Iznik ceramics, so well known from the Ottoman Empire, came from the town of İznik (or Nicaea in Greek). The town developed earthenware pottery with underglaze decoration in the late 14th century, following the style laid out by Seljuq pottery. However, the style developed into quality fritware, with Chinese blue and white decorations under a clear lead glaze. Over time the styles became less formal and more flowing, including flowers such as chrysanthemums and tulips. Iznik pottery out of Iznik lasted to the mid 17th century but some copies are usually sold for tourists.This bottle base is an early style and dated to 1510C.E. It is 27.4cm high, a drop shape with a short foot, decorated with blue floral sprays and white lattice work.
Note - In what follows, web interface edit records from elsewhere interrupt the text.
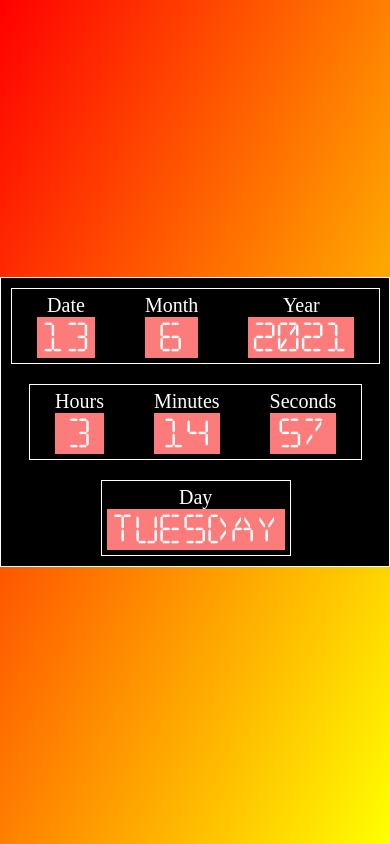
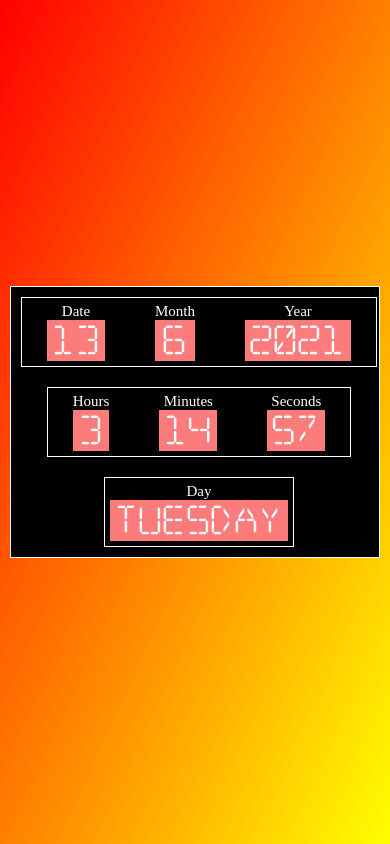
Before and after one commit to Hrithik08-varshney/Digital-Clock, a plain HTML site: page index.html in a window 390 px wide. Drawn offline with Linux system fonts and the light colour scheme.

Commit message:
Update style.css

```diff
--- a/style.css
+++ b/style.css
@@ -56,7 +56,7 @@ body{
 }
 @media(max-width:506px){
     .main{
-        font-size: 20px;
-        width: 390px;
+        font-size: 15px;
+        width: 370px;
     }
 }
```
Sold by Christies for £121,250 ($185,998).This iznik jug is 24.5cm high, baluster shaped with single loop handle. Decorations are red flowers with blue saz leaves. Thought to be from 1560C.E. Sold by Christies for £30,000 ($46,020).This dish is thought to be from 1590C.E. It has a 30.9cm diametre, decorated with blue, red, green and black around a central floral medallion. It was sold by Christies for £15,000 ($23,010).This tankard is dated to 1610C.E. It is 20.2cm high, decorated with saz leaves and tulips. The handle has been restored, but this shape is very common. It was sold by Christies for £8,125 ($12,464).This iznik tile is dated to 1580 C.E. It is 25.3cm square, with decorations of a central floral medallion surrounded by scrolls of red and green, with black outline on a white background. Sold by Christies for £5,378 ($7,781). The Christies’ website has zoom function on almost all of the pictures.
Dating Ottoman Turkish Works in the Saz Style by Walter B. Denny. JStor article.
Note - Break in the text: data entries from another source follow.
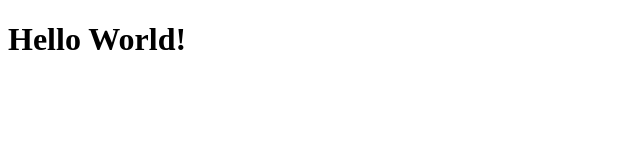
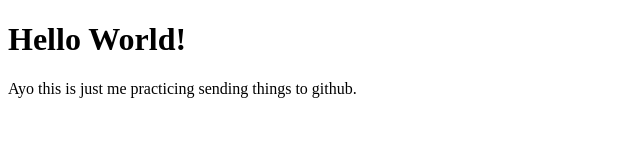
Before and after one commit to AndySanchez726/welcome-session, a plain HTML site: page index.html in a window 1280 px wide. Shown: the whole page, without its empty margins (0-640 px from the left). Drawn offline with Linux system fonts and the light colour scheme.

Commit message:
I've updated this index file

```diff
--- a/index.html
+++ b/index.html
@@ -6,5 +6,6 @@
   </head>
   <body>
     <h1>Hello World!</h1>
+    <p>Ayo this is just me practicing sending things to github.</p>
   </body>
 </html>
```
The Technology of Fifteenth Century Turkish Tiles: An Interim Statement on the Origins of the Iznik Industry by J. Henderson and J. Raby. JStor article.
From International Timurid to Ottoman: A Change of Taste in Sixteenth-Century Ceramic Tiles by Gülru Necipoğlu. JStor article.
A Group of Ottoman Pottery in the Godman Bequest by Michael Rogers. JStor article.
Ottoman Ceramics in European Contexts by Fi̇li̇z Yeni̇şehi̇rli̇oǧlu.
I would also recommend finding books on iznik pottery, as there are no books available to read through Google Books.